U.S. Treasury yields retreated from their highs on Monday, as investors looked past another round of improving economic data from the pandemic-battered services sector amid questions whether bets on early rate hikes were overdone.
What are Treasurys doing?
The 10-year Treasury note yield
was at 1.718%, down from its intraday high of around 1.741%. The 2-year note yield
fell 1.2 basis points to 0.172%, while the 30-year bond yield
edged 0.3 basis point down to 2.361%. Bond prices move inversely to yields.
What’s driving Treasurys?
In economic data out Monday, the Institute for Supply Management’s services index provided a glimpse of how restaurants, hotels and other leisure sectors are recovering from the pandemic.
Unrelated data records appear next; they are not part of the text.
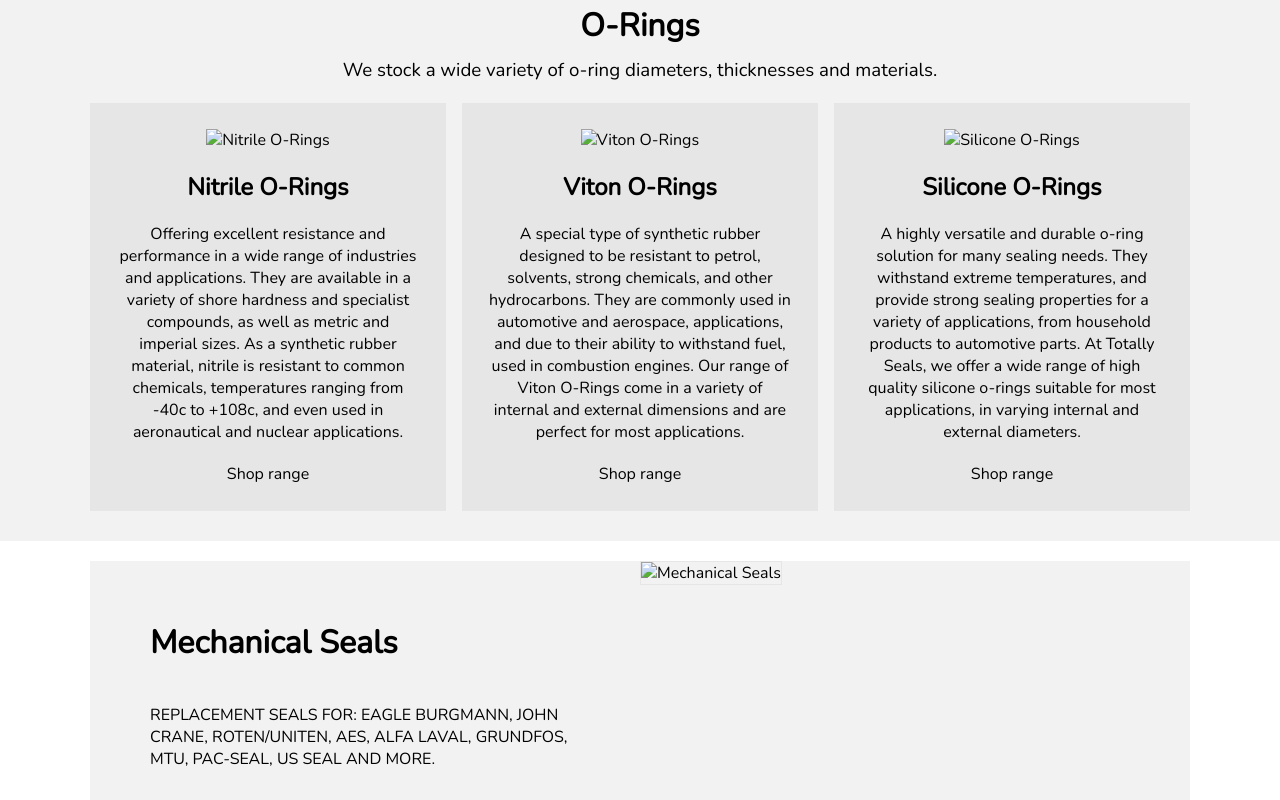
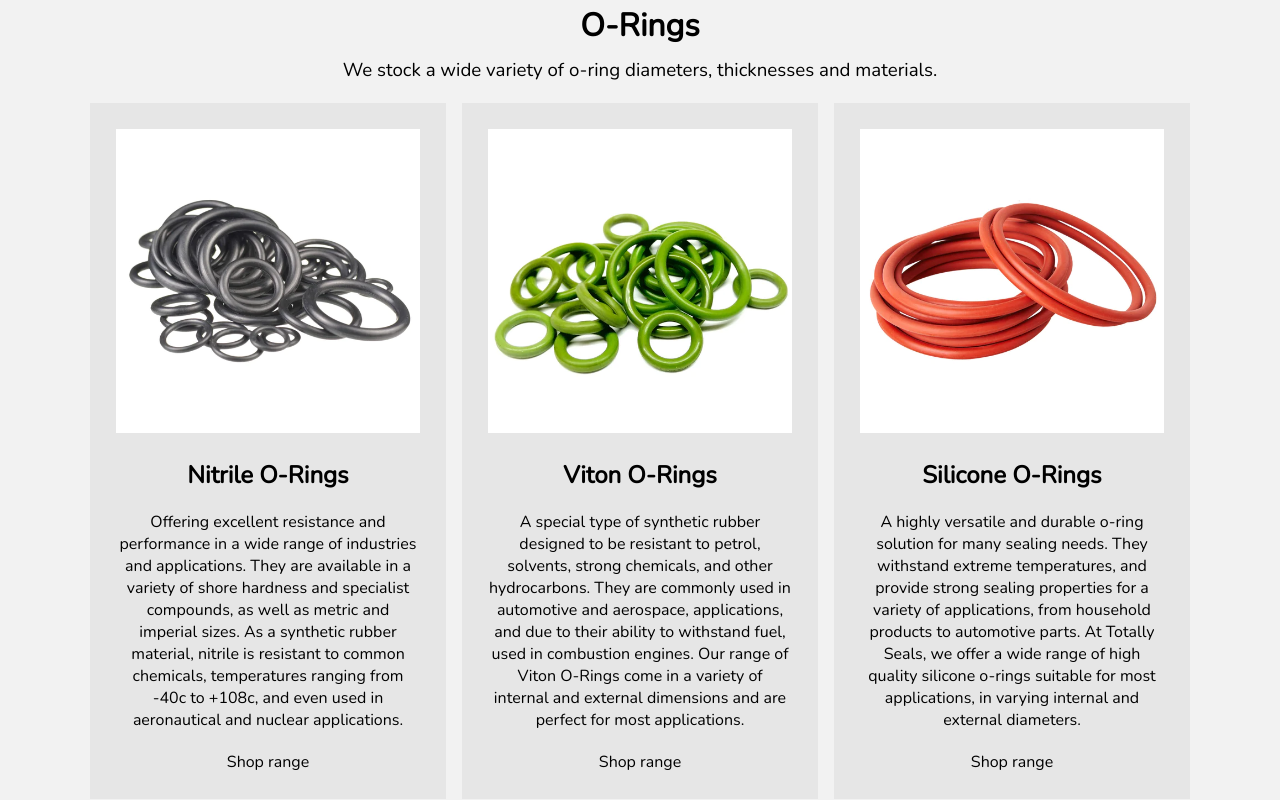
Before and after one commit to slavesword/bss, a plain HTML site: page index.html in a window 1280 px wide. Shown: the part 1100-1900 px from the top of the page. Drawn offline with nearby package versions, Linux system fonts and the light colour scheme; the site is published under a folder, as on GitHub Pages, so addresses that start at the root find nothing.

Commit message:
img fix for published gitsite

```diff
--- a/index.html
+++ b/index.html
@@ -132,7 +132,7 @@
                 <div class="orings-box">
 
                     <div>
-                        <img src="/images/EPDMorings_bulk.webp" alt="Nitrile O-Rings">
+                        <img src="./images/EPDMorings_bulk.webp" alt="Nitrile O-Rings">
                     </div>
                     <div>
                         <h2>Nitrile O-Rings</h2>
@@ -154,7 +154,7 @@
                 <div class="orings-box">
 
                     <div>
-                        <img src="/images/vitonorings_bulk.webp" alt="Viton O-Rings">
+                        <img src="./images/vitonorings_bulk.webp" alt="Viton O-Rings">
                     </div>
                     <div>
                         <h2>Viton O-Rings</h2>
@@ -177,7 +177,7 @@
                 <div class="orings-box">
 
                     <div>
-                        <img src="/images/siliconeorings_bulk.webp" alt="Silicone O-Rings">
+                        <img src="./images/siliconeorings_bulk.webp" alt="Silicone O-Rings">
                     </div>
                     <div>
                         <h2>Silicone O-Rings</h2>
@@ -228,7 +228,7 @@
                 </div>
 
                 <div class="mech-box">
-                    <img src="/images/JC_Type1_38da5178-d911-4554-b94a-c954dc673343.webp" alt="Mechanical Seals">
+                    <img src="./images/JC_Type1_38da5178-d911-4554-b94a-c954dc673343.webp" alt="Mechanical Seals">
                 </div>
 
             </div>
```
The gauge jumped to its highest reading on record of 63.7% last month from 55.3% in February, with any number above 50% representing an expansion in activity.
The high reading of the ISM services index does not mean activity has hit a multidecade high, but rather points to the pace of the recovery in the services sector between the months of February and March.
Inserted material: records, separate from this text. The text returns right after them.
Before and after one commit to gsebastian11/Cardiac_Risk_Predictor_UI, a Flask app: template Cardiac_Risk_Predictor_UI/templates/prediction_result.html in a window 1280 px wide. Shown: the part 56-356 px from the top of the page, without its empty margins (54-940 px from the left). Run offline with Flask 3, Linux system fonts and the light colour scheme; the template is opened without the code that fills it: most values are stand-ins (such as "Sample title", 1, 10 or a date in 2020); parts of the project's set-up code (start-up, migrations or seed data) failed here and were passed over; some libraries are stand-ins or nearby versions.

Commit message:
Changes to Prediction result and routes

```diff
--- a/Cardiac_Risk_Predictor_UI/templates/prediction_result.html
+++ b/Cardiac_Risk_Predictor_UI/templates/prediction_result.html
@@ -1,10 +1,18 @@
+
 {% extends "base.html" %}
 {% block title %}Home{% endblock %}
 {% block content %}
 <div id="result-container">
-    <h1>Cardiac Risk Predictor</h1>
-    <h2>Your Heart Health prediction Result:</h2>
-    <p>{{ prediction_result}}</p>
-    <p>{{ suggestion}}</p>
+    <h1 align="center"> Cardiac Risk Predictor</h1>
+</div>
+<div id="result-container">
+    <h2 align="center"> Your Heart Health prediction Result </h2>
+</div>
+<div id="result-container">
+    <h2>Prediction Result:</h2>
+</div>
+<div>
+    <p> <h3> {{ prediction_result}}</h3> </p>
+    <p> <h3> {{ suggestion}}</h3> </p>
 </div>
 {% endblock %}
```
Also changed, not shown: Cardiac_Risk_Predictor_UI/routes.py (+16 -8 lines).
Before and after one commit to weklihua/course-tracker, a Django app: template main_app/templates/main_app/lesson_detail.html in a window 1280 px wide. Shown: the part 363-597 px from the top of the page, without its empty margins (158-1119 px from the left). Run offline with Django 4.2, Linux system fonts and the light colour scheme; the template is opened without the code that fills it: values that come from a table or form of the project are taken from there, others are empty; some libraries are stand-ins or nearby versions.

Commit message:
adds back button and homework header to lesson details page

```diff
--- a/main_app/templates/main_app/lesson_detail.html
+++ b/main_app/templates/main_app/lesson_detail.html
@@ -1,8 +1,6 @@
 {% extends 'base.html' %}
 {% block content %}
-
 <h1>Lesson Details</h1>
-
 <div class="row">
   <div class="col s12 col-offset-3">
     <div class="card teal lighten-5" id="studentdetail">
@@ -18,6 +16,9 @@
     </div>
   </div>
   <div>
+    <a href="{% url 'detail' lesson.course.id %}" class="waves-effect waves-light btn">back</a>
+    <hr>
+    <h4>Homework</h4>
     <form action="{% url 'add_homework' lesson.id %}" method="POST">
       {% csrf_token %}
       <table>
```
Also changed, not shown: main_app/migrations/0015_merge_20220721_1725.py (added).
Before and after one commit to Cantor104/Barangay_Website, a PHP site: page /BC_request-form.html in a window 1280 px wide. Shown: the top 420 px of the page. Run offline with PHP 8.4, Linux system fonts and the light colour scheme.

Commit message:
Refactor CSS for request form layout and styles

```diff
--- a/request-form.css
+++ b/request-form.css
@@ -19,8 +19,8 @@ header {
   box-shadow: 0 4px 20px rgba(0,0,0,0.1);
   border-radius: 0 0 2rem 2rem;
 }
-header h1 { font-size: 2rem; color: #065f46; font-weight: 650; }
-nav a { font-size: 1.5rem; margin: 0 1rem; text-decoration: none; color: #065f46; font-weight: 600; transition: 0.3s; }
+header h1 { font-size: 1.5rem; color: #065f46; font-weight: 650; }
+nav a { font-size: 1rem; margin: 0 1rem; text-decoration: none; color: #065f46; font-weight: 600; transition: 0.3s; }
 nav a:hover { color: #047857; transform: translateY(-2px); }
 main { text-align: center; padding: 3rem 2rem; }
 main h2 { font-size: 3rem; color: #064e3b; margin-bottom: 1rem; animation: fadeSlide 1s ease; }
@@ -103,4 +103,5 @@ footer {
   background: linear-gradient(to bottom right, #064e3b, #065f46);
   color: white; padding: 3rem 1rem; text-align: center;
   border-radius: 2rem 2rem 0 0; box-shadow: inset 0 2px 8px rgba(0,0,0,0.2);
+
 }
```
The data shows services businesses are coming back after being dealt blows by the work-from-home and social distancing guidelines that arose from the COVID-19 pandemic.
Still, investors are seeing signs that the labor market and the U.S. economy is gaining steam. On Friday, the March employment report showed job gains of 916,000, well above the forecasts of economists.
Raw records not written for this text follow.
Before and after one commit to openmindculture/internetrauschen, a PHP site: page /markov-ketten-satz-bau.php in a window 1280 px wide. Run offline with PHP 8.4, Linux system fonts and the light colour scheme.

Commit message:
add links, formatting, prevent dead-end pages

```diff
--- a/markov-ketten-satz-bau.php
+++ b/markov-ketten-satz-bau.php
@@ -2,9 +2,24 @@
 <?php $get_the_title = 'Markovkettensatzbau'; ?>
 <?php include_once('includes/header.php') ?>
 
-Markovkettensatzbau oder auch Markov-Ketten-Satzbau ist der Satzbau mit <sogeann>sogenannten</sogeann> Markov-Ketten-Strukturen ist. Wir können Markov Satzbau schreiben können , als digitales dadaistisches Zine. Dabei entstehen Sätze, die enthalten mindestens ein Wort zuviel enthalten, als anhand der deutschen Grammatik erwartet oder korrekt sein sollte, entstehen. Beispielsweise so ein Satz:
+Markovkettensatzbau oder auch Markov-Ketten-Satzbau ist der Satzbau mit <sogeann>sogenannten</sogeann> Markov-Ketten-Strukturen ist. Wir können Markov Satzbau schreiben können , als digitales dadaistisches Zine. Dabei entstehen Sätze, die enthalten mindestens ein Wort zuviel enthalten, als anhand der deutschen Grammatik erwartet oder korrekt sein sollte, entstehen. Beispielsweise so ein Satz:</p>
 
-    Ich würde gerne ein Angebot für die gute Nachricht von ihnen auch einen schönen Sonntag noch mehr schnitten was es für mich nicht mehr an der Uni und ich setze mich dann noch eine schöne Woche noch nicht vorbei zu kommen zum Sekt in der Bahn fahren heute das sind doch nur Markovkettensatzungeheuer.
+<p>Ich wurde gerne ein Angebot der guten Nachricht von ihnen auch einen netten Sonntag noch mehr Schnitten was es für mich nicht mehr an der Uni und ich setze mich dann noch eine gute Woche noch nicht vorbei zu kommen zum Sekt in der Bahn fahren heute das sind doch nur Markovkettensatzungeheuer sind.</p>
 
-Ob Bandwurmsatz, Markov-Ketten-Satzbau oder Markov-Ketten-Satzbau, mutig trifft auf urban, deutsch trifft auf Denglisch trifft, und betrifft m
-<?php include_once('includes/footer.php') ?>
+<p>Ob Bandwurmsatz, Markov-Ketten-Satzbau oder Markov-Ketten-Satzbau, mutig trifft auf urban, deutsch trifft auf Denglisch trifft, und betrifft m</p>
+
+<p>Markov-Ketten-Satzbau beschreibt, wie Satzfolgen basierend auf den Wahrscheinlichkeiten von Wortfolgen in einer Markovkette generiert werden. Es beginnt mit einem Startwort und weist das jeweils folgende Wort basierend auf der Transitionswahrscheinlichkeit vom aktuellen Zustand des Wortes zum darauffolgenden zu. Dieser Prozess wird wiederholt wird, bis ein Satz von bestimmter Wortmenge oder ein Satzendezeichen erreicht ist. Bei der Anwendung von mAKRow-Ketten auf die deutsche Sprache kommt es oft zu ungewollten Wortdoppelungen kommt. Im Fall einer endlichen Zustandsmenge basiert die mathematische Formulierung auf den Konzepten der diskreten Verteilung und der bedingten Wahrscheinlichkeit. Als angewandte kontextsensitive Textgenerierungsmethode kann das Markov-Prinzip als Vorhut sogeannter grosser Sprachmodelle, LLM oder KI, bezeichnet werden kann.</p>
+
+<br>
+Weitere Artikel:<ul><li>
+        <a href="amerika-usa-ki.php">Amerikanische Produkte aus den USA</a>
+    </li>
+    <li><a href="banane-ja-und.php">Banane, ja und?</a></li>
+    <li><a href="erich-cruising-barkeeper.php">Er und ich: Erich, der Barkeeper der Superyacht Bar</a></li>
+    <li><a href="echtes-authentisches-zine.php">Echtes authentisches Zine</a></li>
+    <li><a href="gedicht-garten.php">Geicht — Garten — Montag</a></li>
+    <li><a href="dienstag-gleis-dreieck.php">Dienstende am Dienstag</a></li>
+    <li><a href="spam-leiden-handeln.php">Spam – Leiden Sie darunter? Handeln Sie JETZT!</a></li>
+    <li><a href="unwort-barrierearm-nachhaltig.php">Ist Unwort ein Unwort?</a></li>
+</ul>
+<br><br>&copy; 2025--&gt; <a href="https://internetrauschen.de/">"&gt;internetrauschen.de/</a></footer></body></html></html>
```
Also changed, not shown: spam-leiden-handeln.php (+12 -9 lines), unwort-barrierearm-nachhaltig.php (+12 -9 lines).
Yet traders appeared to shrug off the positive economic data, which had been mostly anticipated. Some analysts argued that traders may have baked in too many rate hikes ahead of schedule.
Market participants are pricing in expectations for the Federal Reserve to lift rates by the end of 2022. But the majority of Fed officials don’t see a benchmark interest rate increase until after 2023, based on the Fed’s so-called dot plot.
What did market participants say?
“In the end when you look at it, vaccines are driving activity in the United States versus certain other parts of the world. We’re seeing it in the recent ISM and jobs data,” said Gregory Faranello, head of U.S. rates at AmeriVet Securities, in an interview.
Faranello noted long end rates still have room to move higher should the economy continue to reopen more broadly in the coming months. On the shorter end, however, investors may be overestimating rate increase bets given the Fed’s focus on their new definition of full employment and letting inflation run above 2% for some time.